Sunday, October 14, 2012

Is Obama in Trouble in Minnesota?

Update - 10/25: Mitt Romney has purchased TV ads in Minnesota. Recent polls suggest a very close race there, but Romney may be trying to force President Obama to divert resources to this assumed to be safe state. Romney may as well be seeking the positive coverage such an ad buy would generate as it shows him playing offense on traditionally Democratic turf. We'll know better on November 6th...

Update II - 10/26: The Obama campaign has now started running TV ads as well. Minnesota is in play.

There were whispers that team Obama sensed some danger in Minnesota - a state most have considered to be a safe Obama state. Then came word that the campaign was sending Jill Biden to the state. If the campaign was not concerned they wouldn't be sending anyone. They can't risk sending Obama or Joe Biden because that would make the campaign's Minnesota worries front page news. I was hesitant to accept the Minnesota news, but then I received the following e-mail from my colleague and co-author Steve Schier, the H. and Edward C. Congdon Professor of Political Science at Carleton College in Minnesota. Schier is an expert on Minnesota politics:
"Here is a link to a memo from GOP pollster Glen Bolger revealing a new poll indicating Obama ahead by only 47-43 in Minnesota. A competitive race?

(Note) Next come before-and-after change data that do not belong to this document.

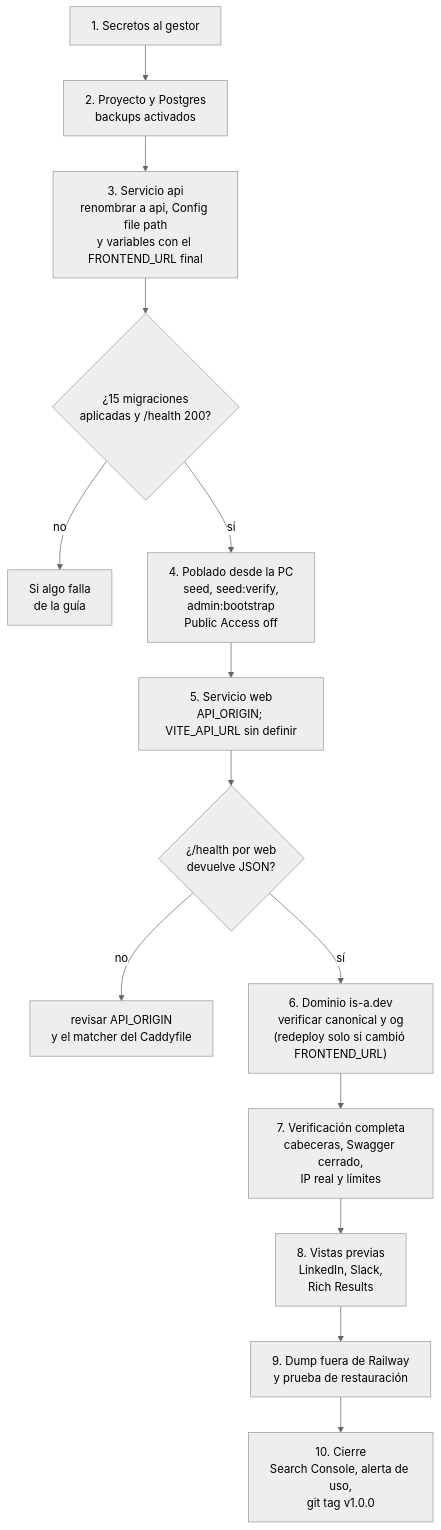
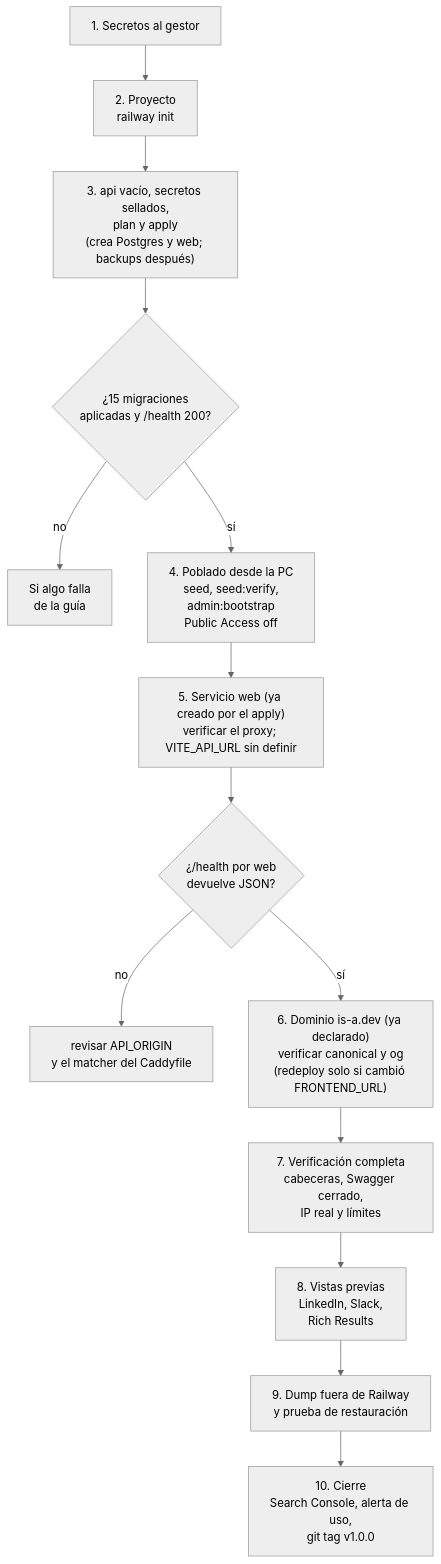
One commit to Professional-and-Personal-Branding/portfolio-msaavedra changed diagram 11 of 11 in docs/DEPLOY-ARCHITECTURE.md. Above: the diagram before and after it, drawn with Mermaid (neutral theme). The commit also changed other lines of this file and 10 other files, not shown here.

First line of the commit message:
docs(deploy): guías de Railway con IaC, Postgres 18 y decisiones P1 a P5

````diff
--- a/docs/DEPLOY-ARCHITECTURE.md
+++ b/docs/DEPLOY-ARCHITECTURE.md
@@ -416,16 +416,16 @@
 ```mermaid
 flowchart TD
-  S1["1. Secretos al gestor"] --> S2["2. Proyecto y Postgres<br/>backups activados"]
-  S2 --> S3["3. Servicio api<br/>renombrar a api, Config file path<br/>y variables con el FRONTEND_URL final"]
+  S1["1. Secretos al gestor"] --> S2["2. Proyecto<br/>railway init"]
+  S2 --> S3["3. api vacío, secretos sellados,<br/>plan y apply<br/>(crea Postgres y web; backups después)"]
   S3 --> S3v{"¿15 migraciones<br/>aplicadas y /health 200?"}
   S3v -->|no| S3f["Si algo falla<br/>de la guía"]
   S3v -->|sí| S4["4. Poblado desde la PC<br/>seed, seed:verify,<br/>admin:bootstrap<br/>Public Access off"]
-  S4 --> S5["5. Servicio web<br/>API_ORIGIN; VITE_API_URL sin definir"]
+  S4 --> S5["5. Servicio web (ya creado por el apply)<br/>verificar el proxy; VITE_API_URL sin definir"]
   S5 --> S5v{"¿/health por web<br/>devuelve JSON?"}
   S5v -->|no| S5f["revisar API_ORIGIN<br/>y el matcher del Caddyfile"]
-  S5v -->|sí| S6["6. Dominio is-a.dev<br/>verificar canonical y og<br/>(redeploy solo si cambió FRONTEND_URL)"]
+  S5v -->|sí| S6["6. Dominio is-a.dev (ya declarado)<br/>verificar canonical y og<br/>(redeploy solo si cambió FRONTEND_URL)"]
   S6 --> S7["7. Verificación completa<br/>cabeceras, Swagger cerrado,<br/>IP real y límites"]
   S7 --> S8["8. Vistas previas<br/>LinkedIn, Slack,<br/>Rich Results"]
   S8 --> S9["9. Dump fuera de Railway<br/>y prueba de restauración"]
   S9 --> S10["10. Cierre<br/>Search Console, alerta de uso,<br/>git tag v1.0.0"]
 ```
````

The two most recent SurveyUSA polls of the sixth and eighth Congressional districts provide supportive evidence for Bolger's poll result. In the eighth, a D +3 district, Romney led in the Survey USA poll 47-45. Romney led by 17 points -- 53-36 -- in the sixth district, which has a partisan index of R +7.

Add to that the fact the a major surrogate, Jill Biden, will campaign in the Twin Cities and Duluth next week.

If Minnesota is competitive, Obama is in trouble."
Make no mistake, if Minnesota is in play then Obama has already lost the election. It's now clear that the Romney debate bounce was more than just a bounce. It has remained and translated to crucial swing states. Romney is surging in Florida and Virginia and appears to be ahead in Colorado, New Hampshire, and perhaps Nevada. In Ohio, Romney has eliminated Obama's once considerable lead and now the race is a statistical tie. Even Pennsylvania has become competitive.

The Gallup and Rasmussen tracking polls have the race at 49%-47% - advantage Romney. At present, the 2012 race is starting to look like 2004 with Romney as Bush and Obama as Kerry. Assuming 2/3 of the undecideds break for the challenger (common in an election featuring an incumbent) the 49-47 race would end up 51-48 - just as in 2008. In a race that close Romney would win, but receive 300 electoral votes or less. He'd likely lose Minnesota and Pennsylvania - but both would be close.

Beyond what's happening in Minnesota, one need only look at Obama's average in the national polls. Obama is averaging 46% - that's deadly for an incumbent. Obama needs to be polling above 47% to have a chance at re-election.